(Beginning of SUPPLIED ENTRIES)

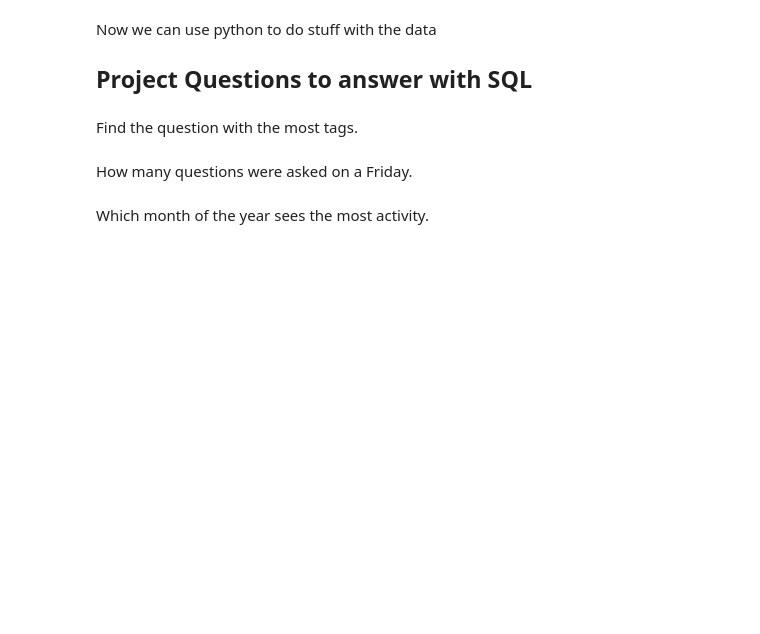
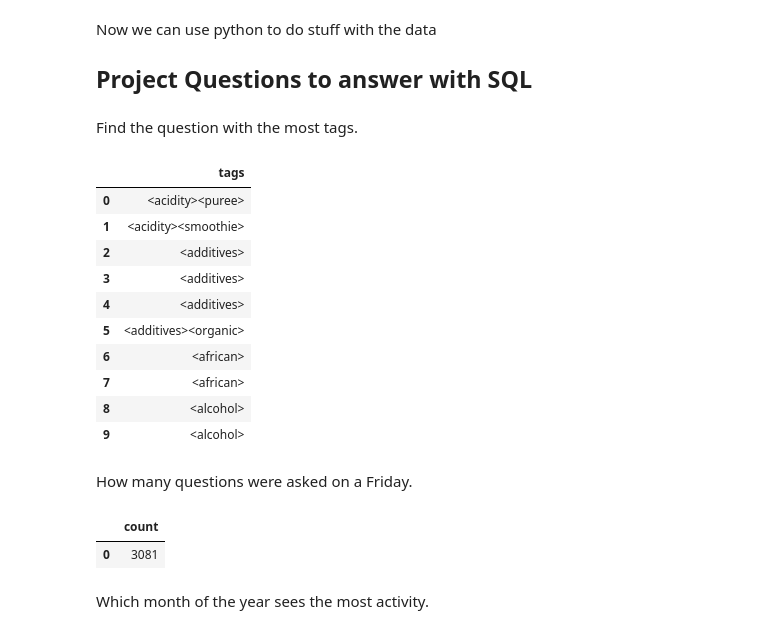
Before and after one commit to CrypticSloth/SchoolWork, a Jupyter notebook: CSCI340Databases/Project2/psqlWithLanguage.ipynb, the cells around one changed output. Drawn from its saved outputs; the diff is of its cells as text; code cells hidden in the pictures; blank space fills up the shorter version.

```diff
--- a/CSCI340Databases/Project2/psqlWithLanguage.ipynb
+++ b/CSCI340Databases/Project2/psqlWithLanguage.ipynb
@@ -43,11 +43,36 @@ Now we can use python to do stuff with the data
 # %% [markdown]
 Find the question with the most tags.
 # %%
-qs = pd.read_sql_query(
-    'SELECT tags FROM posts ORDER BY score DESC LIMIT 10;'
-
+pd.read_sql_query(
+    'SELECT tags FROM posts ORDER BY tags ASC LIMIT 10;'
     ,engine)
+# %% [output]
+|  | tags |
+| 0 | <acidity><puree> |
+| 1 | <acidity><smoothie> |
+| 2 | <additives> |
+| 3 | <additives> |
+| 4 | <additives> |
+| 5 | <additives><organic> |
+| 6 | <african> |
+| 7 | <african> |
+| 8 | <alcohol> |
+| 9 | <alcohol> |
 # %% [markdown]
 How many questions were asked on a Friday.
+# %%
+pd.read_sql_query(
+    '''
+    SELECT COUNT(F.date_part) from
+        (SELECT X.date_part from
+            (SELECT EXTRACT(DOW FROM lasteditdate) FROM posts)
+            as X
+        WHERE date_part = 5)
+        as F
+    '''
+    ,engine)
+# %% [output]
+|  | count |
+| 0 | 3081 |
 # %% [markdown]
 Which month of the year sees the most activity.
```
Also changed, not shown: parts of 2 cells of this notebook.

(End of SUPPLIED ENTRIES)

### THE PROBLEM
Collect each line above holding the string "SELECT".

### REPLY
-    'SELECT tags FROM posts ORDER BY score DESC LIMIT 10;'
+    'SELECT tags FROM posts ORDER BY tags ASC LIMIT 10;'
+    SELECT COUNT(F.date_part) from
+        (SELECT X.date_part from
+            (SELECT EXTRACT(DOW FROM lasteditdate) FROM posts)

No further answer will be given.